» Brief
Extract all lines that hold "number" from the records below.

Saved data entries
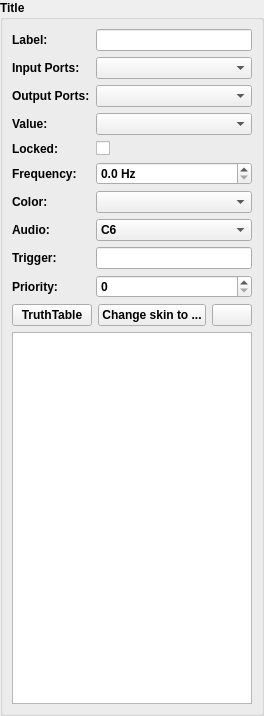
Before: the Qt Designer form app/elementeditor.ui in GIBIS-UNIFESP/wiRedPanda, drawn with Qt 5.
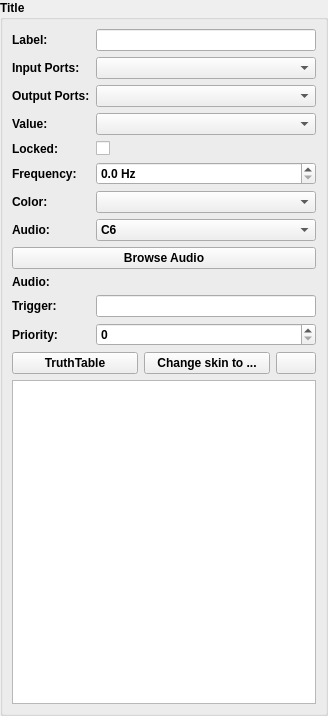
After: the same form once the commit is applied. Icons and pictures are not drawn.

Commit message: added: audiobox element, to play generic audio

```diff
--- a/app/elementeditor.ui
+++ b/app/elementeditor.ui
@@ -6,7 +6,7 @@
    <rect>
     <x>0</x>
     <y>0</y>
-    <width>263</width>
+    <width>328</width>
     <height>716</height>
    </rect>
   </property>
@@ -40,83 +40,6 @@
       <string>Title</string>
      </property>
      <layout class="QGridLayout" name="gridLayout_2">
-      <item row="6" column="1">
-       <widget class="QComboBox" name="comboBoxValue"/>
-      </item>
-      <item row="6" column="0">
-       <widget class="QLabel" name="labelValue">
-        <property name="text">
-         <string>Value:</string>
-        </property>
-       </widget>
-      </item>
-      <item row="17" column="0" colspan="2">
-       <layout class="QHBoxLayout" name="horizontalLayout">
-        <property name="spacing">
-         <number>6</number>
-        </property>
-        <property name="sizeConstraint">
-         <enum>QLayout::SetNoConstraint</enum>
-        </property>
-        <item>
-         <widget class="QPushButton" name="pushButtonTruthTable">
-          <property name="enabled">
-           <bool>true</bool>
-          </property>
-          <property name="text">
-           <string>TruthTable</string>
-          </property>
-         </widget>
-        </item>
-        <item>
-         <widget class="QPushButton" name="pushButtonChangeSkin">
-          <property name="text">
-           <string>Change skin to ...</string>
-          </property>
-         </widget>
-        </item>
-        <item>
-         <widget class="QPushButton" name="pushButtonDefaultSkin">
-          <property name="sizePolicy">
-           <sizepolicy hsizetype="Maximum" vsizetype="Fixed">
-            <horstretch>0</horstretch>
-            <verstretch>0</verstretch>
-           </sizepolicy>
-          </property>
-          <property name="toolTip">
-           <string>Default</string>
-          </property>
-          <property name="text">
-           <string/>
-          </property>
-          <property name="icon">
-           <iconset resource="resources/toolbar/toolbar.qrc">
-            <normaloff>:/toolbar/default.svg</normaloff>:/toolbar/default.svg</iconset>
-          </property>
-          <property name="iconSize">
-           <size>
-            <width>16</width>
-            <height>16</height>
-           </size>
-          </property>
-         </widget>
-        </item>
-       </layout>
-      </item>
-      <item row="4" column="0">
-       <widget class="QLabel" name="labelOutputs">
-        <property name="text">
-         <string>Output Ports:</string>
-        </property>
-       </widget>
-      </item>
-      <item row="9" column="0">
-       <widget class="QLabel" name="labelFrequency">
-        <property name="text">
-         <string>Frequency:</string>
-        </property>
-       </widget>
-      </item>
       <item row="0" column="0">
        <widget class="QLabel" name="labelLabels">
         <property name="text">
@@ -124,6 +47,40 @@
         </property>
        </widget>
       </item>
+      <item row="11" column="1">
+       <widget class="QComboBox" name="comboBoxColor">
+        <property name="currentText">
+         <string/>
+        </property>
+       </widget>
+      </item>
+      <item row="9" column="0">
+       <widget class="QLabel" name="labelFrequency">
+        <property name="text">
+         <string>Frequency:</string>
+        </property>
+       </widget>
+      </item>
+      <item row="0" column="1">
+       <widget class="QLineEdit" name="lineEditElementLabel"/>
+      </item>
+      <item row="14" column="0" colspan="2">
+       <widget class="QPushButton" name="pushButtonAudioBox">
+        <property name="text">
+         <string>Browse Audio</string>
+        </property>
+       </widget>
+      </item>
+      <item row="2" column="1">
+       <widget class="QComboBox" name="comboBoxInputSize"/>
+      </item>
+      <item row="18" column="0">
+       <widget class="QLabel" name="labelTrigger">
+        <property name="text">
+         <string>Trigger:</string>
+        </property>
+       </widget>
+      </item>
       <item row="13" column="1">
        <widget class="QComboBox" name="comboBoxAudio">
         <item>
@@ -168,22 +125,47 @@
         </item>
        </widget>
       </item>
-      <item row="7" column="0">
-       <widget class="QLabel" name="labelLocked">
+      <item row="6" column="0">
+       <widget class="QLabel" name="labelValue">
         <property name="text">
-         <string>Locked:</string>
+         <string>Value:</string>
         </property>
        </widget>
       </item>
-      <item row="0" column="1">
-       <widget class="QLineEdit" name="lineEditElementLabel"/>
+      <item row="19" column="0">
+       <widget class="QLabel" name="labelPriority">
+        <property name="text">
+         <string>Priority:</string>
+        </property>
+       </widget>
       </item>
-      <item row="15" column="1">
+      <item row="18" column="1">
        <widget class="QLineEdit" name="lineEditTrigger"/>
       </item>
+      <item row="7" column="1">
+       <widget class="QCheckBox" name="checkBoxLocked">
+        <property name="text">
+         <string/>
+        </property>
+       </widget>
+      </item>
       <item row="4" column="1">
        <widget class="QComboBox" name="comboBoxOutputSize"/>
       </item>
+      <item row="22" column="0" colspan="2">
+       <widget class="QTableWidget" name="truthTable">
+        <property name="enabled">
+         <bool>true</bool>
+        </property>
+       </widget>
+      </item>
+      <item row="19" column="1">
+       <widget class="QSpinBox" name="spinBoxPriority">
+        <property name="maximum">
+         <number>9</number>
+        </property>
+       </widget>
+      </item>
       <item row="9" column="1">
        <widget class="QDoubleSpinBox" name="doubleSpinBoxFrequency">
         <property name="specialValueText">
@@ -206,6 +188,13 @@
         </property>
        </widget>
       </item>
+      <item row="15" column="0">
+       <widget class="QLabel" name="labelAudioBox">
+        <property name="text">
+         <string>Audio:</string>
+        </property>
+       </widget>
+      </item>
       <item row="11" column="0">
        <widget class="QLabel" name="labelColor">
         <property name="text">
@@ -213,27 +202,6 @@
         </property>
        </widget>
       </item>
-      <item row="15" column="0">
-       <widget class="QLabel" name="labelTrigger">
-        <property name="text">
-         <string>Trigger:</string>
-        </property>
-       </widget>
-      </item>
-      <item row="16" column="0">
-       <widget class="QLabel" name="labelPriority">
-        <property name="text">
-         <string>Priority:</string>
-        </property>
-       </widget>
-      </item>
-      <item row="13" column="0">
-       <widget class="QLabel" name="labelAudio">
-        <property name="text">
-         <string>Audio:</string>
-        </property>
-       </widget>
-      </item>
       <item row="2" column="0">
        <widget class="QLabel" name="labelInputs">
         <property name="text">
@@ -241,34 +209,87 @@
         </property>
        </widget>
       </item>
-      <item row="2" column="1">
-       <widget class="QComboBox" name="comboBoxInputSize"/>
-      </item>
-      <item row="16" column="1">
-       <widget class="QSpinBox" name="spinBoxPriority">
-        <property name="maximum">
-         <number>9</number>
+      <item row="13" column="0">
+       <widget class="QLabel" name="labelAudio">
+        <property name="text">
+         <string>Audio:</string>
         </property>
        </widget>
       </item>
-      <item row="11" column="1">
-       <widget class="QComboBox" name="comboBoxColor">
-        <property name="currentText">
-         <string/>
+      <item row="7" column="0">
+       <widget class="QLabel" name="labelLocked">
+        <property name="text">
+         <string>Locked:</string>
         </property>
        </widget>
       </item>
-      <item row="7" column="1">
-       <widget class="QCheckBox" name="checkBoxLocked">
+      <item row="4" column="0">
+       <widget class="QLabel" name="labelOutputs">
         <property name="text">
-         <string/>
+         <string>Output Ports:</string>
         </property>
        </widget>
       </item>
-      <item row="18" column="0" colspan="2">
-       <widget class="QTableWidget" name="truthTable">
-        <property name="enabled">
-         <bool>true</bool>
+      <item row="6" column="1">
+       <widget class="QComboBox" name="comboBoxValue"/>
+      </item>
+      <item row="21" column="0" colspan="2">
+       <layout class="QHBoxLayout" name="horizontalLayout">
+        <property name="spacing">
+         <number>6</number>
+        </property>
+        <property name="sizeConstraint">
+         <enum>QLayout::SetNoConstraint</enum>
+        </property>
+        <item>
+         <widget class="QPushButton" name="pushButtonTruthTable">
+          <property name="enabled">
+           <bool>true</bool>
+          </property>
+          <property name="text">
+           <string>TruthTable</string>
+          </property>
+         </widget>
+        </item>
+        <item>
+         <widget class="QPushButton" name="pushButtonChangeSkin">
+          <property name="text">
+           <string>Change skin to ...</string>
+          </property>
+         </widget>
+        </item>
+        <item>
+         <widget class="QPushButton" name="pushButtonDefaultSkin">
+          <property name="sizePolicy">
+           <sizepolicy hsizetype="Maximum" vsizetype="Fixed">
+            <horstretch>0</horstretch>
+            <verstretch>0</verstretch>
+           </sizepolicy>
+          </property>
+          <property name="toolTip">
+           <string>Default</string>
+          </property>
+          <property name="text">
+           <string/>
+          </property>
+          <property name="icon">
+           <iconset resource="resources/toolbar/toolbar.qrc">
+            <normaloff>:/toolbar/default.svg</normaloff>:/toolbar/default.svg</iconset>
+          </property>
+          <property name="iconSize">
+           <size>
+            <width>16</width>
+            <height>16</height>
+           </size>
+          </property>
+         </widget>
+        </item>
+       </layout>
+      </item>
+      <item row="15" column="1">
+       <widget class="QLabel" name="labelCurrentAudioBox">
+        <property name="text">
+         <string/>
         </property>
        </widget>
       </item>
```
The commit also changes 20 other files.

» Expected output
-         <number>6</number>
+         <number>9</number>
-         <number>9</number>
+         <number>6</number>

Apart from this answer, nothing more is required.